Archive for the ‘Uncategorized’ Category


3 Things You Might Not Know About Vine

Tuesday, April 9th, 2013

Short attention span?

Have trouble reading complete sentences?

Is a 30 second commercial difficult to watch because it’s just too long?

Then try Vine.

A recent acquisition of Twitter, Vine is a simple iOS App (sorry Android fans, not available for you yet) that captures six seconds of video and sends it out to followers, looping endlessly.

 Just because Vine is succinct, doesn’t mean it’s just another app. Here are several ways Vine is making a name for itself.

1. Vine is used by startups to pitch their brands

Mashable reported that several startup brands are using Vine. It’s the worlds fastest elevator pitch–a mere six seconds. By compressing product demos, quirky startup culture and soliciting followers for feedback into six seconds, Vine is finding a niche of visitors that love the simple creativity of Twitter with the functionality of video.

2. Vine is ultimately a tool for creativity 

Like most social media, the power of the platform is in the hands of its users–Vine has seen its fair share of absolutely ridiculous posts, but others are seeing it as a tool for creativity.

TOKYO, a professional movie trailer editing studio, recently released several classic film trainer in the six second Vine format. Check them out here.

3. Vine is now hashtag friendly

New, interesting content is now easier to find and search with Vine hashtags.

Vine From the Vine blog: “We launched Vine with an Explore section to make it easier for you to find great content, like popular posts and hashtags, from accounts you may not follow. Since launch, there have been a ton of awesome, creative posts that don’t always make it to the popular sections. In many cases, these posts include a hashtag that the community is using. To surface that content, we’re introducing trending hashtags, which show you the fastest-rising hashtags on Vine. These hashtags signify those that have moved up quickly in popularity; they aren’t necessarily the hashtags with the most posts.”


Question: What do you think about Vine? What’s your favorite feature?

Google Reader Dies, Here Are Your Reader Options

Monday, March 18th, 2013

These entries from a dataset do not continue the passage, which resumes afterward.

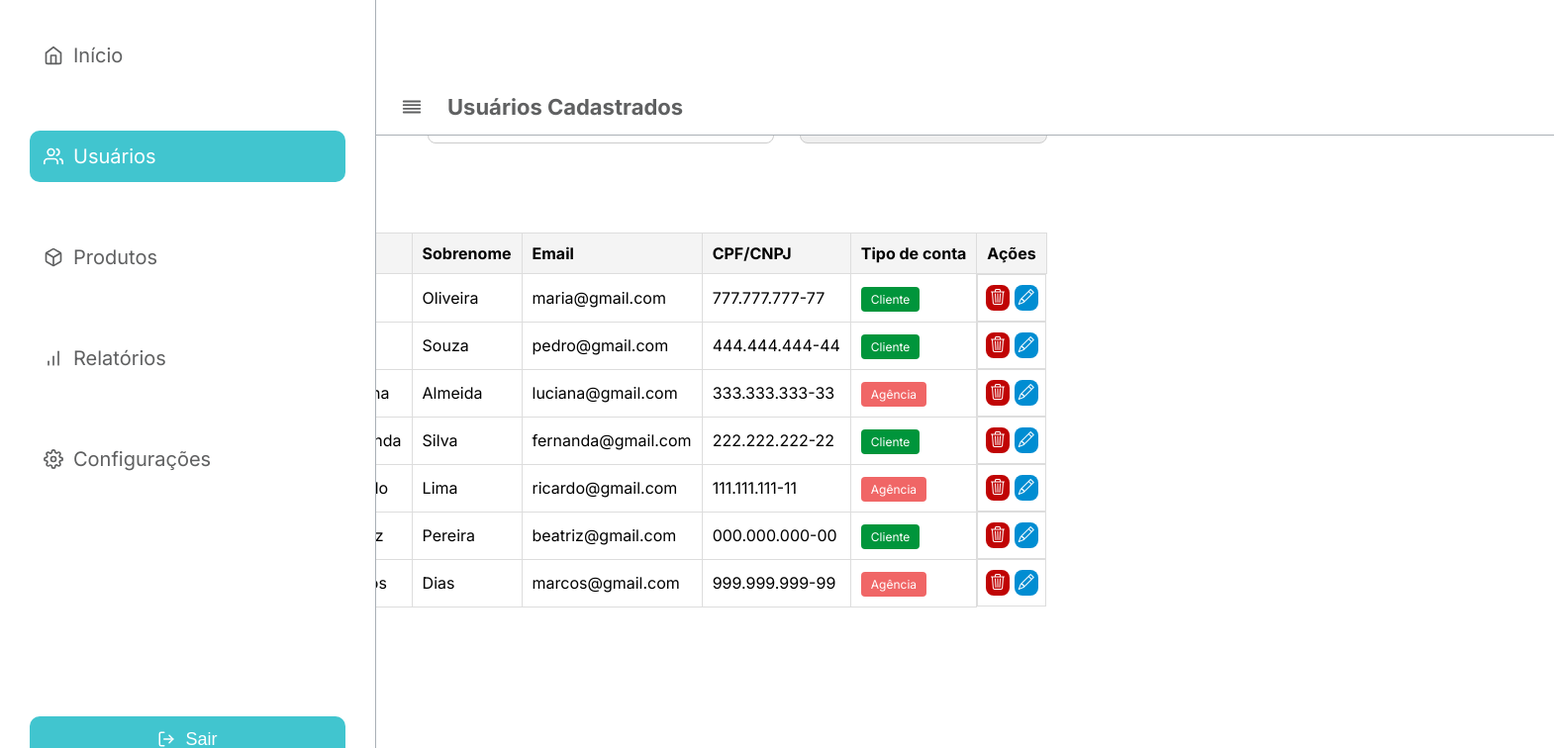
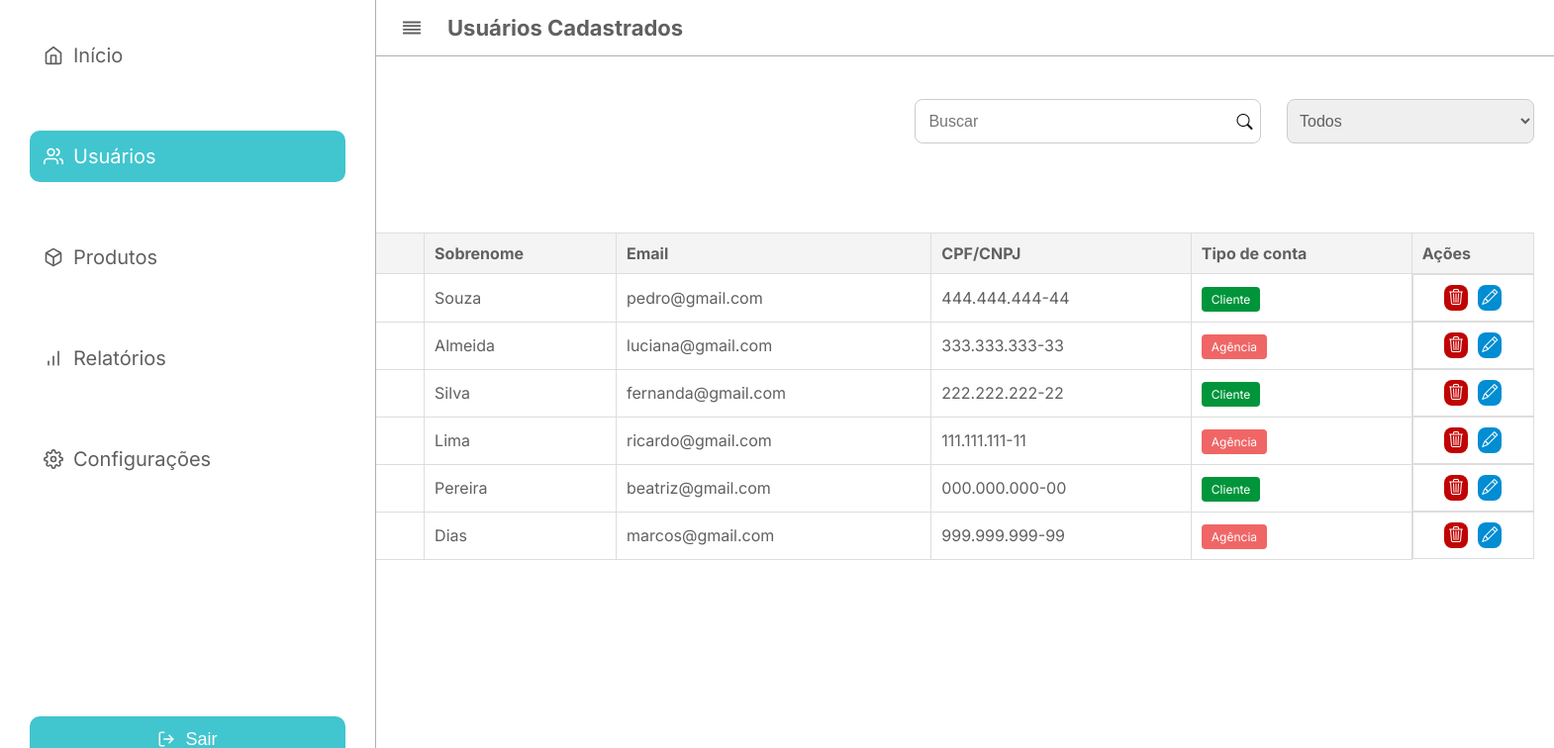
Before and after one commit to diegosolliveira/resticmvp, a Next.js app: page /pages/usuariocadastrado in a window 1280 px wide. Shown: the top 756 px of the page at 99% size, 1570 px wide, since content can reach past the window. Built offline with nearby package versions, Linux system fonts and the light colour scheme; data requests are answered from the project's data file.

Commit message:
fix: corrige tela home

```diff
--- a/app/components/ButtonModal/style.css
+++ b/app/components/ButtonModal/style.css
@@ -3,14 +3,18 @@
   padding: 8px;
 
   font-size: 16px;
-  color: red;
-
+  border: solid 1px var(--error-1);
+  color: var(--error-1);
   background: none;
-  border: 1px solid red;
   border-radius: 8px;
 
   outline: none;
   cursor: pointer;
+}
+
+.close-button:hover {
+  color: white;
+  background: var(--error-1);
 }
 
 .save-button {
@@ -28,3 +32,7 @@
 
   cursor: pointer;
 }
+
+.save-button:hover {
+  background-color: var(--secondary-blue-4);
+}
--- a/app/components/EditUserModal/index.tsx
+++ b/app/components/EditUserModal/index.tsx
@@ -33,10 +33,10 @@ export default function UserModal({ user, onClose }: UserModalProps) {
   return (
     <div className="modal-overlay">
       <div className="modal-content">
-        <h2>Editar Usuário</h2>
-        <p>
+        <h2 className="modal-title">Editar Usuário</h2>
+        {/* <p>
           <strong>ID:</strong> {user.id}
-        </p>
+        </p> */}
 
         <div className="box-input-modal">
           <InputModal
--- a/app/components/EditUserModal/style.css
+++ b/app/components/EditUserModal/style.css
@@ -13,11 +13,18 @@
   left: 0;
 }
 
+.modal-title {
+  color: var(--tertiary-gray-1);
+  font-weight: 600;
+  margin-bottom: 20px;
+}
+
 .modal-content {
   display: flex;
   align-items: start;
   justify-content: center;
   flex-direction: column;
+  z-index: 1;
 
   gap: 20px;
 
--- a/app/components/HeaderHome/index.tsx
+++ b/app/components/HeaderHome/index.tsx
@@ -59,12 +59,12 @@ export default function HeaderHome() {
                 </a>
               </li>
               <li className="nav-item">
-                <a href="#" className="nav-link">
+                <a href="/pages/profile" className="nav-link">
                   Minha Conta
                 </a>
               </li>
               <li className="nav-item">
-                <a href="#" className="nav-link">
+                <a href="/" className="nav-link">
                   Sair
                 </a>
               </li>
--- a/app/components/InputModal/style.css
+++ b/app/components/InputModal/style.css
@@ -4,25 +4,25 @@
   justify-content: center;
   flex-direction: column;
   gap: 8px;
-
+  color: var(--tertiary-gray-1);
   width: 100%;
-  font-weight: bolder;
+  font-weight: 600;
 
 }
 
 .input-modal input {
   width: 100%;
-  padding: 8px;
-
+  padding: 10px;
+  color: var(--tertiary-gray-1);
   font-size: 16px;
 
   background-color: #f4f4f4;
   outline: none;
   border: none;
   border-color: var(--primary-blue-10);
-  border-radius: 4px;
+  border-radius: 7px;
 }
 
 .input-modal input:focus {
-  border: 2px solid var(--primary-blue-10);
+  border: 1px solid var(--tertiary-gray-3);
 }
--- a/app/components/SelectModal/style.css
+++ b/app/components/SelectModal/style.css
@@ -4,10 +4,9 @@
   justify-content: center;
   flex-direction: column;
   gap: 8px;
-
+  color: var(--tertiary-gray-1);
   font-size: 16px;
-  font-weight: bolder;
-
+  font-weight: 600;
   width: 100%;
 }
 
@@ -18,7 +17,7 @@
   outline: none;
 
   font-size: 16px;
-
+  color: var(--tertiary-gray-1);
   border: 1px solid #f4f4f4;
   border-radius: 4px;
   background-color: #f4f4f4;
--- a/app/components/UserTable/style.css
+++ b/app/components/UserTable/style.css
@@ -10,6 +10,7 @@
   border: 1px solid #ddd;
   padding: 10px;
   text-align: left;
+  color: var(--tertiary-gray-1);
 }
 
 .user-table th {
--- a/app/pages/usuariocadastrado/page.tsx
+++ b/app/pages/usuariocadastrado/page.tsx
@@ -16,7 +16,7 @@ export default function UsuariosCadastrados() {
 
   useEffect(() => {
     axios
-      .get("http://localhost:5000/usuarios")
+      .get("http://localhost:3003/usuarios")
       .then((response) => {
         setUsers(response.data);
       })
@@ -27,7 +27,7 @@ export default function UsuariosCadastrados() {
 
   const handleDelete = (id: string) => {
     axios
-      .delete(`http://localhost:5000/usuarios/${id}`)
+      .delete(`http://localhost:3003/usuarios/${id}`)
       .then(() => {
         setUsers(users.filter((user) => user.id !== id));
       })
@@ -57,7 +57,7 @@ export default function UsuariosCadastrados() {
 
       <Sidebar></Sidebar>
 
-      <div className="container-dashboard">
+      <div className="container-dashboard-puser">
 
         <CardTitle name="Usuários Cadastrados"></CardTitle>
 
--- a/app/pages/usuariocadastrado/style.css
+++ b/app/pages/usuariocadastrado/style.css
@@ -7,6 +7,15 @@
 
   width: 100%;
 } */
+
+.container-dashboard-puser {
+  margin-left: 360px;
+  width: 1500px;
+}
+
+.container-pcontrole {
+  display: flex;
+}
 
 .filter-section {
   display: flex;
@@ -35,8 +44,9 @@
   width: 90%;
   height: 35px;
   padding: 5px;
-
+  font-size: 16px;
   background: transparent;
+  color: var(--tertiary-gray-1);
   border: none;
   outline: none;
 }
@@ -54,8 +64,10 @@
   padding: 8px;
   height: 45px;
   outline: none;
+  font-size: 16px;
   border: 1px solid #ccc;
   border-radius: 8px;
+  color: var(--tertiary-gray-1);
 }
 
 .filter-button {
@@ -76,6 +88,11 @@
   padding: 20px;
 
   font-size: 16px;
+
+  p {
+    color: var(--tertiary-gray-1);
+    font-family: var(--font-primary);
+  }
 }
 
 .table-container {
--- a/db.json
+++ b/db.json
@@ -1,13 +1,5 @@
 {
   "usuarios": [
-    {
-      "id": "123457UC",
-      "nome": "Maria",
-      "sobrenome": "Oliveira",
-      "email": "maria@gmail.com",
-      "cpf": "777.777.777-77",
-      "tipo": "Cliente"
-    },
     {
       "id": "123460UC",
       "nome": "Pedro",
```
Also changed, not shown: app/pages/home/style.css (+2 -7 lines).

Google broke the news on their company blog March 13, 2013 in a post titled “A Second Spring of Cleaning”:

“We launched Google Reader in 2005 in an effort to make it easy for people to discover and keep tabs on their favorite websites. While the product has a loyal following, over the years usage has declined. So, on July 1, 2013, we will retire Google Reader. Users and developers interested in RSS alternatives can export their data, including their subscriptions, with Google Takeout over the course of the next four months.”

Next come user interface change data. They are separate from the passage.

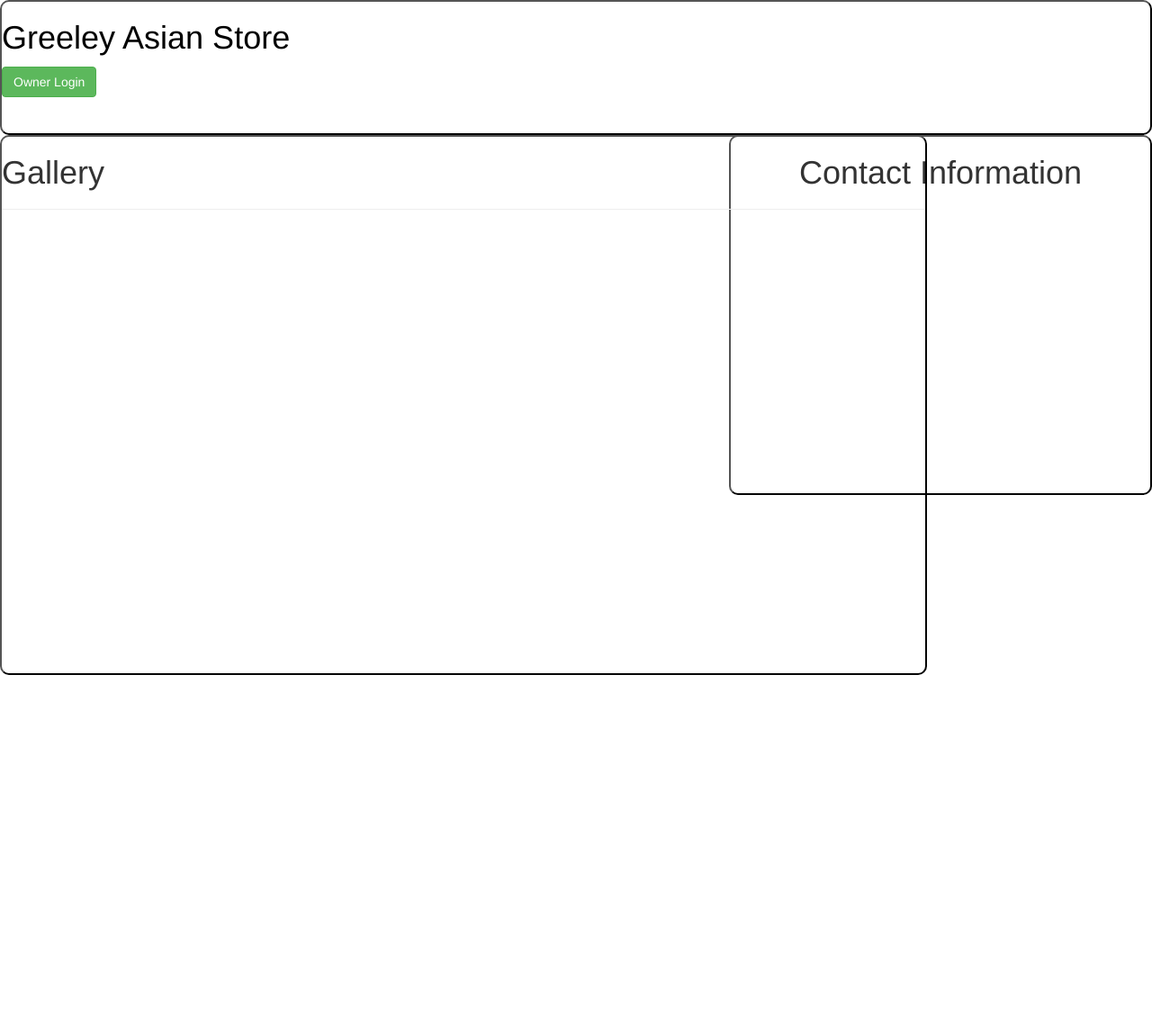
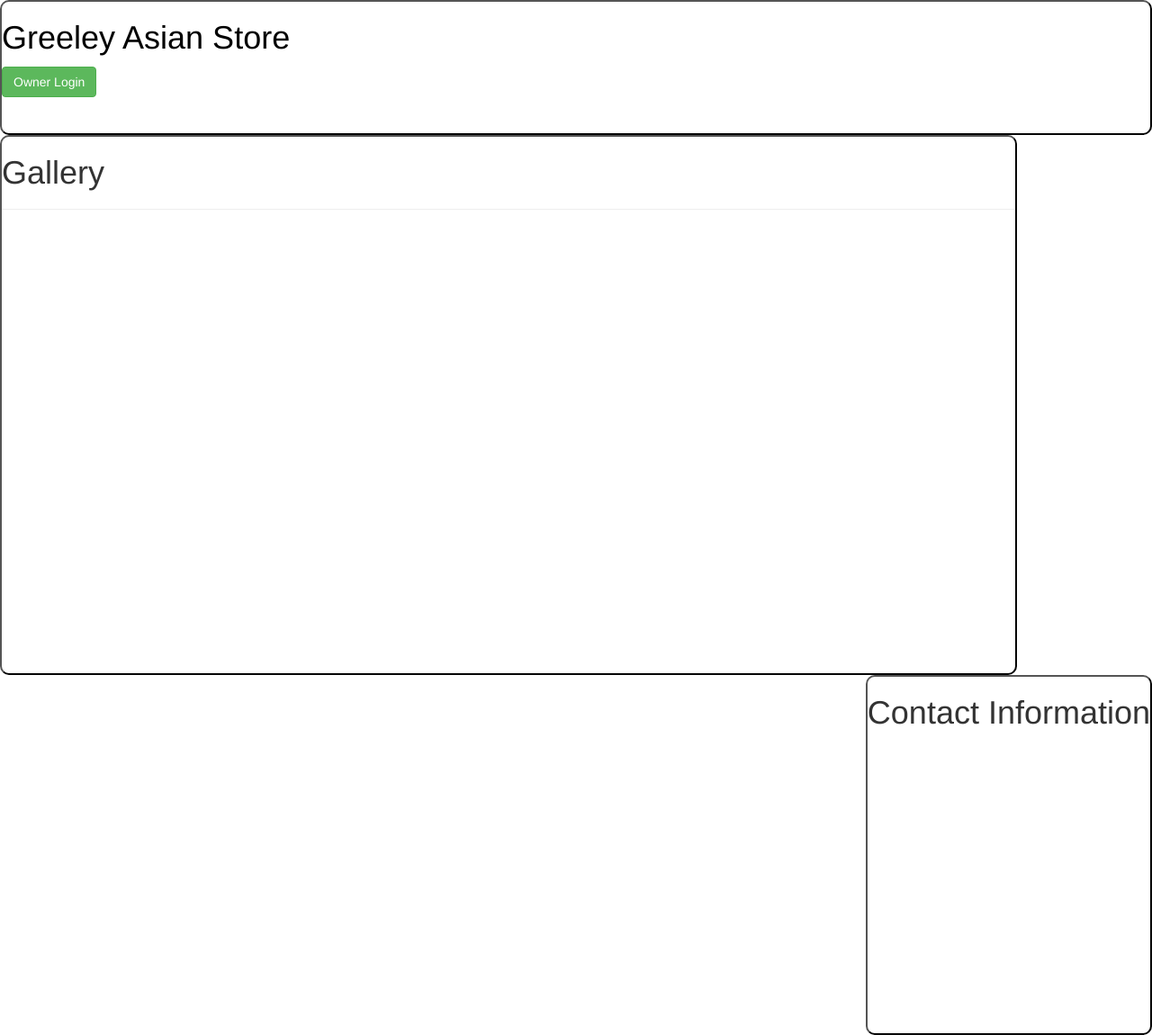
Before and after one commit to thom1664/La-Leche, a Django app: page / in a window 1280 px wide. Shown: the whole page at 90% size. Before the commit the page ends 750 px from the top, so only its background shows below. Run offline with Django 3.2, Linux system fonts and the light colour scheme; some libraries are stand-ins or nearby versions.

Commit message:
added inline block display, css

```diff
--- a/website/static/main.css
+++ b/website/static/main.css
@@ -11,16 +11,16 @@
     border: 2px outset black;
     /* background-color: rgb(191, 171, 199); */
     height: 600px;
-    width: 1030px;
-    position: fixed;
+    width: 1130px;
     border-radius: 10px;
+    display: inline-block;
 }
 
 #contact_box {
     border: 2px outset black;
     /* background-color: rgb(191, 171, 199); */
     height: 400px;
-    width: 470px;
+    /* width: 470px; */
     float: right;
     border-radius: 10px;
     text-align: center;
```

Contrary to Google citing ‘usage has declined’, the internet exploded in a virtual uproar with Google Reader lovers signing a petition (at the time of the post it had over 123,000 signatures) to stop the Google assisted suicide.

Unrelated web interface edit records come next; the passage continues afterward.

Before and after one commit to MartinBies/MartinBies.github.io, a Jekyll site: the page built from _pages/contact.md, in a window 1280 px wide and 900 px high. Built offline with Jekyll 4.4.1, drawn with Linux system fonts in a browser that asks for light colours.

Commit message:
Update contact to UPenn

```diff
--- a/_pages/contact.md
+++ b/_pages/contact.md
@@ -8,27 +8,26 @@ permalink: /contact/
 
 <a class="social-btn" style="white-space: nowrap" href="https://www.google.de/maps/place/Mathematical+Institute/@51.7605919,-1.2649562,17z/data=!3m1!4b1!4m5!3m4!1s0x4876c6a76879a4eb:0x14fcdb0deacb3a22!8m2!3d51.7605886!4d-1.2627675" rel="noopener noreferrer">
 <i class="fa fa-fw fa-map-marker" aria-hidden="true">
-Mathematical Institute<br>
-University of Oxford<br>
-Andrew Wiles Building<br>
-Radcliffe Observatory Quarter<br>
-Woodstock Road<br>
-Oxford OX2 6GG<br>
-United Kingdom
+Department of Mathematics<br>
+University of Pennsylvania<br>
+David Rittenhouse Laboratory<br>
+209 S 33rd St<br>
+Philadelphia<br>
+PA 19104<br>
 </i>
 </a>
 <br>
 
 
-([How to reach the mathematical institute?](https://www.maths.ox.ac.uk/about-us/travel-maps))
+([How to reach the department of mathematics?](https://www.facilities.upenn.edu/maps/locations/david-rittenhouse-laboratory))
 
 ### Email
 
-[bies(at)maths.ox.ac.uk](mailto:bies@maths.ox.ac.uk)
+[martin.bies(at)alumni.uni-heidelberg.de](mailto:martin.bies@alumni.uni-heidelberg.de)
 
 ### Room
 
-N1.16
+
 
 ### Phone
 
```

But it’s going to happen. It’s time to prepare.

Alternatives to Google Reader

1. Feedly

Feedly has added over 500,000 users in the past few days alone. Check out this post to learn more about Feedly for iOS, Android, Chrome, Firefox and Safari.

2. Taptu

Similar to Feedly, Taptu is an app-based reader with visual appeal. With “DJ your news” as its slogan, Taptu has a social media edge to its applications, making it a top pick of the social media lovers.

3. Netvibes

Netvibes is a social aggregator as well as a dashboard service while still keeping true to the standard usage of RSS. Although Netvibes offers paid levels of service, the basic package is free and simple to use.

4. The Old Reader

Yes, that’s actually the name: The Old Reader. And guess what? It looks very similar to the old reader…the old Google reader that is. A quick sign in using Facebook or your existing Google account and your old reader feeds can be imported to The Old Reader in no time.

A great alternative to those not wanting to change.

Of course there are myriad other more visually stunning options like Flipboard or Pulse, but to each his own.

We’re curious: if you use Google Reader, what will you be migrating to before Google lays the tombstone on Google reader on July 1?